So, it’s another day. Each day is a new opportunity to find out something new about myself and the world I’m in. I’ll have my ups and I’ll have my downs, but ultimately I’ll still have me.

And that’s pretty cool.

Onward.

Three days of freedom. Absolute freedom.

Time to just chill with the reading list

I’m OFF this weekend. That is to say, I have an extra day off work, which I will value and use to the best of my ability:

  • I’ll read whatever I like, wandering the internet (especially the free text sites — the Internet Archive, and Project Gutenberg)
  • I’ll write whatever I like, typing up the handwritten notes and thoughts I’ve collected over the past week
  • I’ll sleep whenever I want, taking plenty of naps and resting up from the past week
  • I’ll eat whatever I want, whenever I want — and I’ll fast, too. For the record, eating whatever I want means I’ll make healthy choices of the foods I have in my refrigerator and cupboards. At work they have a good salad bar, but that’s about all I can really eat in their establishment. Everything else is “standard fare” that doesn’t do me (or the other overweight people around me) much good.
  • I’ll exercise however I want. I had extra time this morning to lift heavier weights and get my blood pumping. It feels really good, right now, after that workout. And I know I’m on the right path.

The great thing about having an extra day off — especially with it being the holiday — is that all my noisy neighbors are gone. They’ve all gone off to their families’ lake or beach cottages to gather with their own friends and family.
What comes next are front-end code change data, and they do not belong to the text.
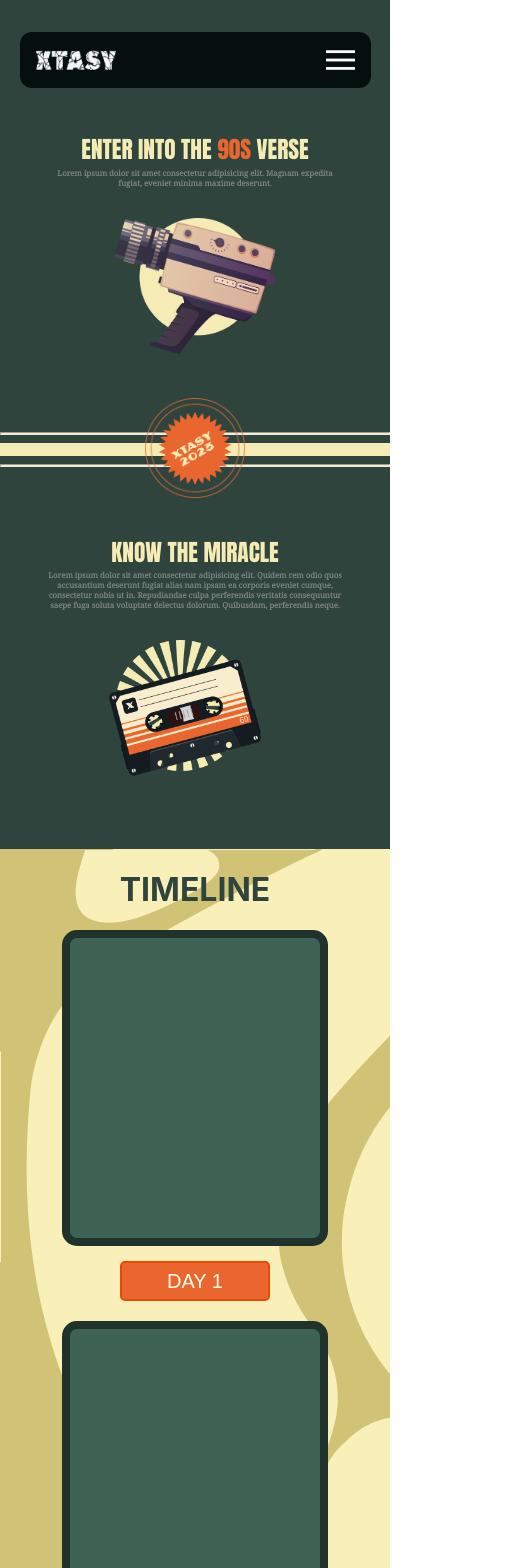
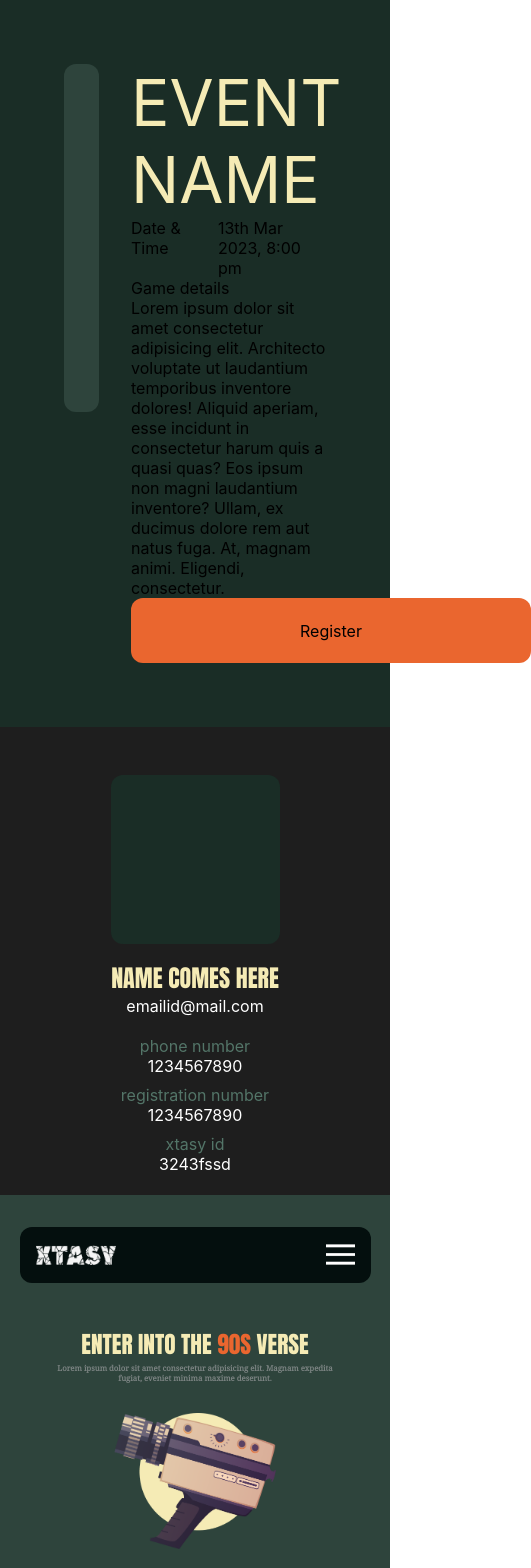
Before and after one commit to Pritam-coder884/xtasy-technofest2023, a React (Create React App) app: page / in a window 390 px wide. Shown: the top 1568 px of the page, 531 px wide, since content can reach past the window. Built offline with nearby package versions, Linux system fonts and the light colour scheme.

Commit message:
profile page initialise

```diff
--- /dev/null
+++ b/src/component/Eventdetails.jsx
@@ -0,0 +1,30 @@
+import React from 'react'
+import "./Eventdetails.scss"
+const Eventdetails = () => {
+  return (
+    <div className='eventContainer'>
+          <div className="eventImg"></div>
+          <div className='eventDetails'>
+            <div className="eventHeading">
+            EVENT NAME
+          </div>
+          <div className="details">
+            <div className="time">
+                <div>Date & Time</div>
+                <div className='detailAns'>13th Mar 2023, 8:00 pm</div>
+            </div>
+            <div className="detailLink">
+                <div>Game details</div>
+                {/* <div><link>Link here</link></div> */}
+            </div>
+          </div>
+          <div className="description">Lorem ipsum dolor sit amet consectetur adipisicing elit. Architecto voluptate ut laudantium temporibus inventore dolores! Aliquid aperiam, esse incidunt in consectetur harum quis a quasi quas? Eos ipsum non magni laudantium inventore? Ullam, ex ducimus dolore rem aut natus fuga. At, magnam animi. Eligendi, consectetur.
+          </div>
+          <div className="RegisterBtn">
+            Register
+          </div></div>
+    </div>
+  )
+}
+
+export default Eventdetails
--- /dev/null
+++ b/src/component/Eventdetails.scss
@@ -0,0 +1,37 @@
+.eventContainer{
+    display: flex;
+    padding: 64px;
+    // width:1098px;
+    background-color:#1A2D26;
+}
+.eventImg{
+    width: 348px;
+    height: 348px;
+    background: #2E443C;
+    border-radius: 12px;
+}
+.RegisterBtn{
+    width: 400px;
+height: 65px;
+
+background: #EA662F;
+border-radius: 12px;
+display: flex;
+align-items: center;
+justify-content: center;
+text-align: center;
+}
+.eventHeading{
+    color: #F5EBB5;
+    font-size: 64px;
+}
+.eventDetails{
+    padding-left: 2rem;
+    width:50vw;
+}
+.time,.detailLink{
+    display: flex;
+}
+.detailAns{
+    margin-left: 2rem;
+}
--- /dev/null
+++ b/src/component/Profile.jsx
@@ -0,0 +1,39 @@
+import React from 'react'
+import "./Profile.scss"
+
+const Profile = () => {
+  return (
+    <div  className='profile'>
+        <div className="profileCard">
+            <div className='profileImgContainer'>
+            <div className='profileImg'>
+            </div>
+            </div>
+            <div className='userDetail'>
+                <div className='userName'>
+                    NAME COMES HERE
+                </div>
+                <div className='userEmailId'>
+                    emailid@mail.com
+                </div>
+                <div className='detailBox'>
+                    <div className='detail'>
+                        <div className='detailHeading'>phone number</div>
+                        <div>1234567890</div>
+                    </div>
+                    <div className='detail'>
+                        <div className='detailHeading'>registration number</div>
+                        <div>1234567890</div>
+                    </div>
+                    <div className='detail'>
+                        <div className='detailHeading xtasyid'>xtasy id</div>
+                        <div className='xtasyid'>3243fssd</div>
+                    </div>
+                </div>
+            </div>
+        </div>
+    </div>
+  )
+}
+
+export default Profile
--- /dev/null
+++ b/src/component/Profile.scss
@@ -0,0 +1,88 @@
+@import url('https://fonts.googleapis.com/css2?family=Inter:wght@500&family=Roboto:wght@100&display=swap');
+@import url('https://fonts.googleapis.com/css2?family=Anton&family=Inter:wght@500&family=Roboto:wght@100&display=swap');
+.profile{
+    background: #1E1E1E;;
+}
+.profileCard{
+    display: flex;
+    justify-content: left;
+    padding: 3rem 5rem 1rem 5rem;
+}
+.profileImg{
+    background: #1A2D26;
+    border-radius: 12px;
+    width: 169px;
+    height: 169px;
+}
+.userName{
+    color: #F5EBB5;
+    font-size: 24px;
+    font-family: 'Anton', sans-serif;
+}
+.detailBox{
+    display: flex;
+    justify-content: left;
+    padding-top: 3rem;
+}
+.detail{
+    width:20rem;
+}
+.userDetail{
+    color: #FFFFFF;
+    padding-left: 5rem;
+
+}
+.detailHeading{
+    color: #537568;
+
+}
+@media (max-width: 1370px){
+    .detail{
+        width:15rem;
+    }
+}
+@media (max-width: 1135px){
+    .detail{
+        width:13rem;
+    }
+}
+@media (max-width:1040px){
+    .profileCard{
+        flex-direction: column;
+    }
+    .userDetail{
+        padding: 1rem 0 0 0;
+    }
+}
+@media (max-width:785px){
+    .detail{
+        width:10rem;
+    }
+    .xtasyid{
+        padding-left: 2.3rem;
+    }
+}
+@media (max-width:586px){
+    .detailBox{
+        flex-direction: column;
+        padding: 1rem 0 0 0;
+    }
+    .profile{
+        display: flex;
+        justify-content: center;
+        text-align: center;
+    }
+    .profileImgContainer{
+        display: flex;
+        justify-content: center;
+    }
+    .userName{
+        text-align: center;
+    }
+    .xtasyid{
+        padding-left: 0;
+    }
+    .detail{
+        margin: 0.28rem;
+    }
+}
--- a/src/component/slide4/Homepage.scss
+++ b/src/component/slide4/Homepage.scss
@@ -8,6 +8,7 @@
     font-family: 'Anton', sans-serif;
     width:20vw;
     line-height:90px;
+    padding-left:7rem;
 }
 .partOne{
    width:35vw;
@@ -20,7 +21,8 @@
 }
 .content{
     color: #7B8382;
-    font-size: 16px;
+    font-size: 20px;
+    padding-left: 7rem;
 }
 .container{
     display: flex;
@@ -76,10 +78,15 @@ line-height:40px;
     }
     .headingEvents{
         font-size: 40px;
+        padding-left: 0;
     }
     .cardText{
         font-size: 23px;
         line-height:25px;
+    }
+    .content{
+        padding-left: 0;
+        font-size: 2vw;
     }
 }
 @media (max-width:814px){
--- a/src/pages/LandingPage/LandingPage.jsx
+++ b/src/pages/LandingPage/LandingPage.jsx
@@ -4,10 +4,14 @@ import Homepage from '../../component/slide4/Homepage'
 import HomeTop from '../../component/HomeTop/HomeTop'
 import Footer from '../../component/Footer/Footer'
 import Timeline from '../../component/Timeline/Timeline'
+import Profile from '../../component/Profile'
+import Eventdetails from '../../component/Eventdetails'
 
 const LandingPage = () => {
   return (
     <div>
+      <Eventdetails/>
+      <Profile/>
       <HomeTop/>
       <Timeline/>
       <Homepage/>
```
That means the neighborhood is

.  .  .  q   u   i   e   t  .  .  .

Deliciously, restoratively quiet.

There isn’t all sorts of random racket from my over-achieving Type-A uber-adult peers who can’t seem to leave the power tools alone on the weekends. There isn’t all sorts of activity, with cars and pickups and minivans pulling in and out of their driveways. And there isn’t a lot of yelling and screaming and banging and clunking coming from kids who are just doing what kids do, and have every right to do it… but who drive me nuts with all their noisy activity.

It’s good for everyone. Everybody else gets to do what they want to do, and I get to do what I need to do — rest, relax, take plenty of time to unwind and let my mind off its leash… And nobody has to be held back or put down by what anyone else is doing.

That’s all I really want — the ability to be free to be myself and pursue my own interests without having to waste time on interacting with other people who seem mainly interested in proving what fine citizens they are. I don’t need to prove that. Before I fell and hit my head in 2004, I needed to do that more than anything. I was in competition with the rest of the world to show that I was worth something, that I could do anything I set my mind to, that I was worth noticing and taking seriously.

After I fell — and my world fell apart — I learned the hard way, how important it is to not let that drive me. Now my life and my priorities are very, very different.

One thing about TBI, is that it teaches you to stand on your own, regardless of what others think. It teaches you to stand up for yourself and not take things for granted. It teaches you to keep a level head and just be who you are and how you are, regardless.  And it teaches you to value the simple things in life — a quiet long weekend, when the neighbors are all gone, the area is quiet, and you don’t have a million people clamoring for your attention and energy.

Now… what shall I look up on line…?